"When cultural artifacts are illegally ripped out of context and sold, it is impossible for archaeologists even to begin the painstaking process of reconstructing something about the cultural meaning of these things and the cultural memory that attended to them. In many cases, material remains are our only source of information about the past, and looting, theft, and international sale of these artifacts radically diminishes their value as historical records.
"Proper, scientific excavation and documentation are key to preserving the archaeological record; so are international agreements that discourage the pillaging of tombs and other historic sites by strictly regulating the sale of cultural property. The Bryn Mawr archaeology department and its graduates have been leaders in both regards, virtually from the origins of the discipline in the United States up to the present day. This steadfast devotion to the highest standards of professional ethics plays an important role in maintaining warm international relations between the United States and the countries where we do research."

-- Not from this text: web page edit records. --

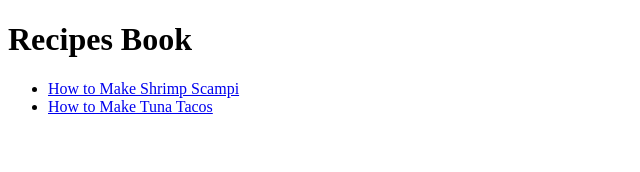
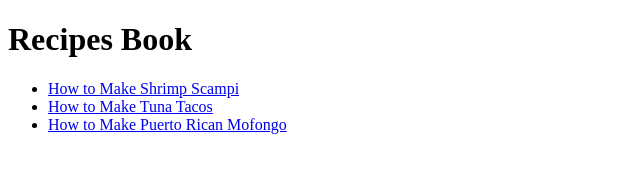
Before and after one commit to dannymoreno-10/recipes-book, a plain HTML site: page index.html in a window 1280 px wide. Shown: the whole page, without its empty margins (0-640 px from the left). Drawn offline with Linux system fonts and the light colour scheme.

Commit message:
Mofongo recipe added to Index

```diff
--- a/index.html
+++ b/index.html
@@ -11,6 +11,7 @@
     <ul>
       <li><a href="recipes/scampi.html">How to Make Shrimp Scampi</a></li>
       <li><a href="recipes/tunatacos.html">How to Make Tuna Tacos</a></li>
+      <li> <a href="recipes/mofongo.html">How to Make Puerto Rican Mofongo</a></li>
     </ul>
   </body>
 </html>
```
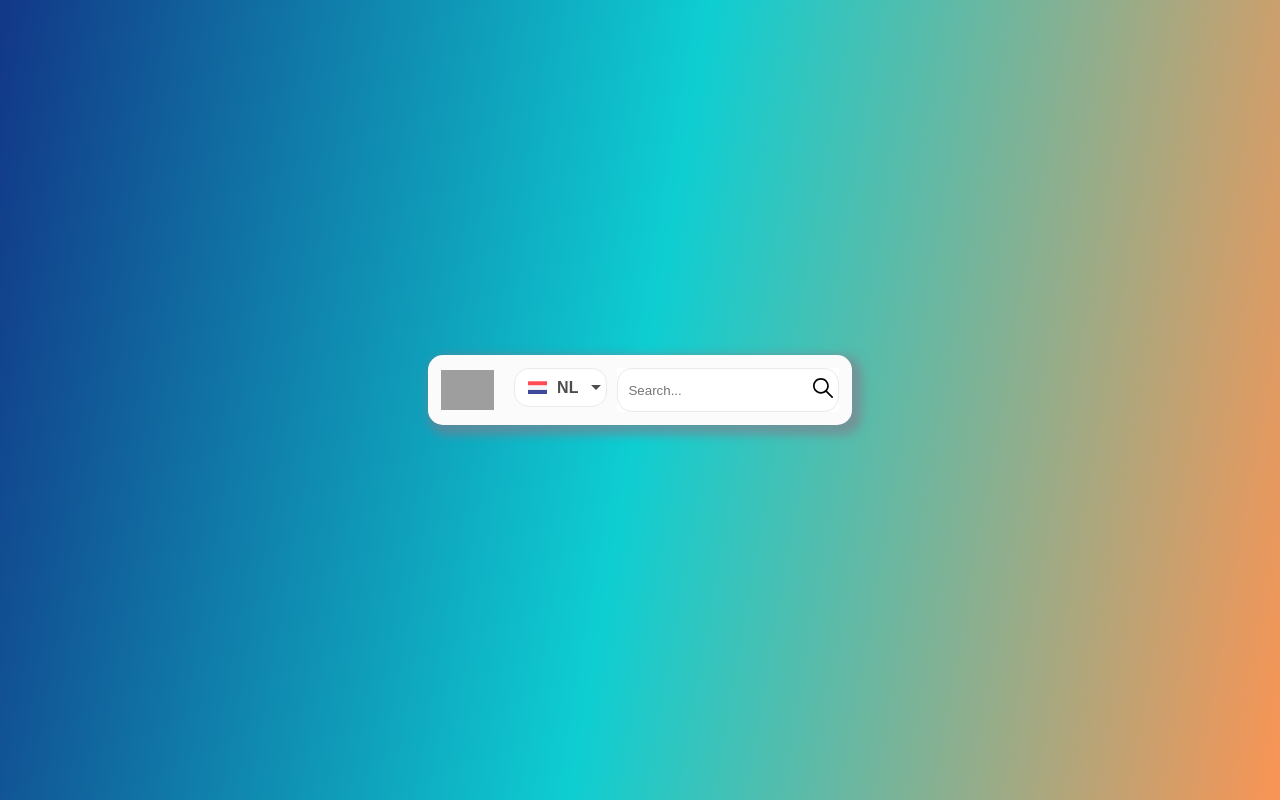
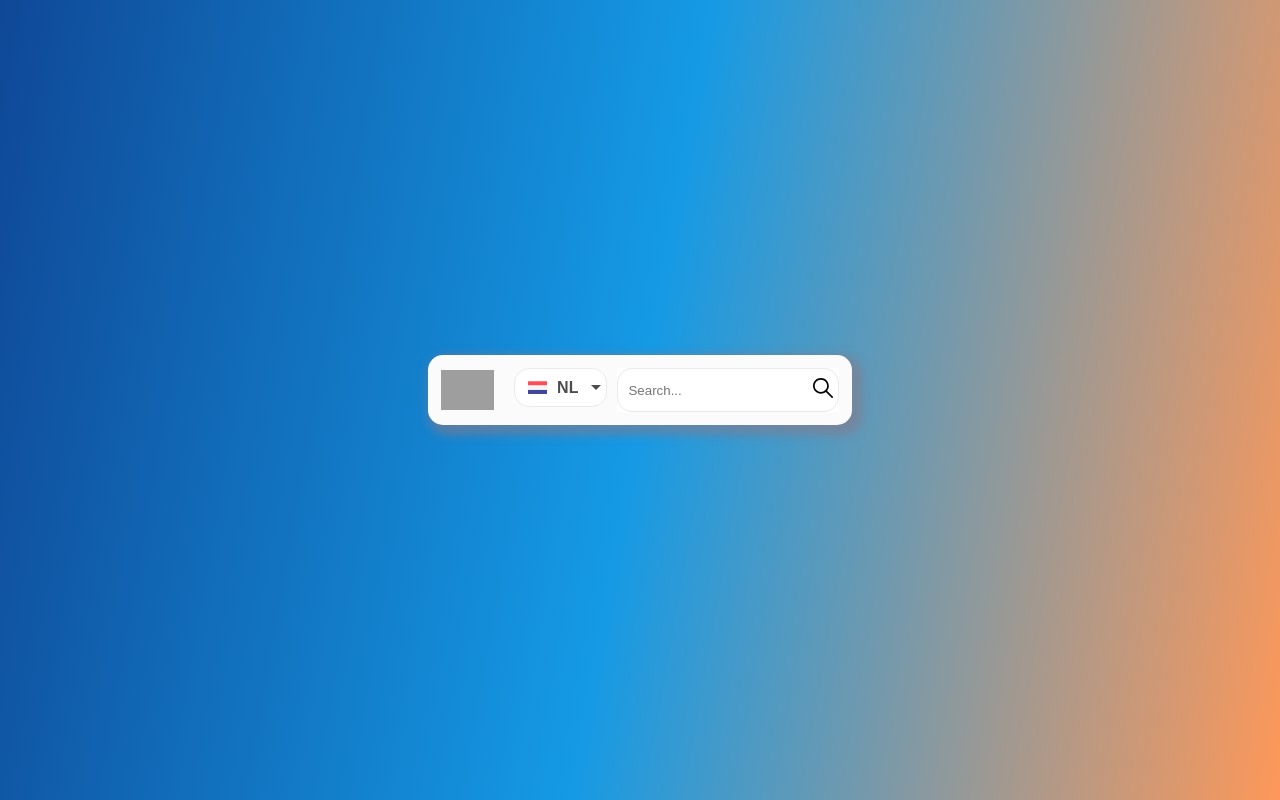
Before and after one commit to djordje-zivkovic/weather-application, a React (Create React App) app: page / in a window 1280 px wide. Built offline with nearby package versions, Linux system fonts and the light colour scheme; grey boxes are pictures that could not be loaded.

Commit message:
gradient fix

```diff
--- a/src/API/Api.js
+++ b/src/API/Api.js
@@ -16,8 +16,9 @@ const api = {
   base: "https://api.openweathermap.org/data/2.5/",
 };
 
-export const getData = (query) => {
-  return fetch(
+export const getData = async (query) => {
+  const res = await fetch(
     `${api.base}forecast?q=${query}&units=metric&APPID=${api.key}`
-  ).then((res) => res.json());
+  );
+  return await res.json();
 };
--- a/src/App.js
+++ b/src/App.js
@@ -1,9 +1,9 @@
+import { useEffect, useState } from "react";
+import { getData } from "./api/api";
 import InputField from "./components/InputField/InputField";
 import WeatherDisplayAverage from "./components/WeatherDisplayAverage/WeatherDisplayAverage";
 import WeatherDisplayDaily from "./components/WeatherDisplayDaily/WeatherDisplayDaily";
-import { getData } from "./api/api";
 import "./App.scss";
-import { useEffect, useState } from "react";
 
 const App = () => {
   // words in input
@@ -27,7 +27,6 @@ const App = () => {
   const [error, setError] = useState(false);
 
   const submit = () => {
-    {
     if (query) {
       setLoading(true);
       getData(query)
@@ -40,13 +39,11 @@ const App = () => {
           setEndDate(result.list[39].dt_txt);
         })
         .catch(function () {
-            console.log(error);
           setError(true);
         })
         .finally(function () {
           setLoading(false);
         });
-      }
     }
   };
 
@@ -57,7 +54,6 @@ const App = () => {
   };
 
   const initAllTemperatures = (temperatureList) => {
-    console.log(temperatureList);
     const temperatures = temperatureList?.map((periodTemperature) => {
       return periodTemperature.main.temp;
     });
@@ -67,9 +63,9 @@ const App = () => {
   return (
     <div
       style={{
-        background: `linear-gradient(100deg, #123787 0%, #0ECED2 ${
+        background: `linear-gradient(100deg, #0f4897 , #159ae5 ${
           AverageTemp ? 50 - AverageTemp : 50
-        }%, #FA9454 100%`,
+        }%, #fe9859`,
       }}
       className="App"
     >
@@ -83,7 +79,7 @@ const App = () => {
         icon={icon}
         loading={loading}
       />
-      {countryTyped == countryTwoCharacter && allTemperatures ? (
+      {countryTyped === countryTwoCharacter && allTemperatures ? (
         <div>
           <WeatherDisplayAverage
             allTemperatures={allTemperatures}
@@ -93,8 +89,8 @@ const App = () => {
           />
           <WeatherDisplayDaily allTemperatures={allTemperatures} />
         </div>
-      ) : (countryTyped != countryTwoCharacter &&
-          loading == false &&
+      ) : (countryTyped !== countryTwoCharacter &&
+          loading === false &&
           countryTwoCharacter) ||
         error ? (
         <div className="error">Error: City not found</div>
--- a/src/components/InputField/InputField.js
+++ b/src/components/InputField/InputField.js
@@ -1,9 +1,9 @@
 import React, { useState } from "react";
-import "./InputField.scss";
 import ReactFlagsSelect from "react-flags-select";
 import customLabels from "../../assets/custom-labels";
 import search_icon from "../../assets/search_icon.svg";
 import loading_icon from "../../assets/loading_icon.svg";
+import "./InputField.scss";
 
 const InputField = (props) => {
   //mora biti dvokarakterni
@@ -15,7 +15,7 @@ const InputField = (props) => {
       <img
         className="icon"
         src={`https://openweathermap.org/img/w/${
-          props.icon && country == props.countryTwoCharacter
+          props.icon && country === props.countryTwoCharacter
             ? props.icon
             : "01d"
         }.png`}
--- a/src/components/WeatherDisplayAverage/WeatherDisplayAverage.js
+++ b/src/components/WeatherDisplayAverage/WeatherDisplayAverage.js
@@ -46,21 +46,21 @@ const WeatherDisplayAverage = ({
       {totalAverageTemperature && firstDateState && endDateState ? (
         <div>
           <div className="date">
-            {firstMonth != endMonth &&
-            firstDateState.getFullYear() != endDateState.getFullYear() ? (
+            {firstMonth !== endMonth &&
+            firstDateState.getFullYear() !== endDateState.getFullYear() ? (
               <div>
                 {firstDateState.getDate()} {firstMonth}{" "}
                 {firstDateState.getFullYear()} - {endDateState.getDate()}{" "}
                 {endMonth} {endDateState.getFullYear()}
               </div>
-            ) : firstMonth == endMonth &&
-              firstDateState.getFullYear() == endDateState.getFullYear() ? (
+            ) : firstMonth === endMonth &&
+              firstDateState.getFullYear() === endDateState.getFullYear() ? (
               <div>
                 {firstMonth} {firstDateState.getDate()} -{" "}
                 {endDateState.getDate()} {firstDateState.getFullYear()}
               </div>
-            ) : firstMonth != endMonth &&
-              firstDateState.getFullYear() == endDateState.getFullYear() ? (
+            ) : firstMonth !== endMonth &&
+              firstDateState.getFullYear() === endDateState.getFullYear() ? (
               <div>
                 {firstDateState.getDate()} {firstMonth} -{" "}
                 {endDateState.getDate()} {endMonth} {endDateState.getFullYear()}
```
Lines whose indentation alone changed are shown as unchanged.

Note: In 1993, Jim Wright recognized a collection of Mycenaean Bronze Age jewelry offered for sale at a New York gallery as likely the product of graves that had been robbed in 1976 in what is now Greece. His support of a suit by the Hellenic Republic was critical to the eventual repatriation of the objects to Greece in 1996. He recently testified at the U.S. Department of State before a hearing of the Cultural Property Advisory Committee in support of an international agreement on the importation of cultural property from Greece.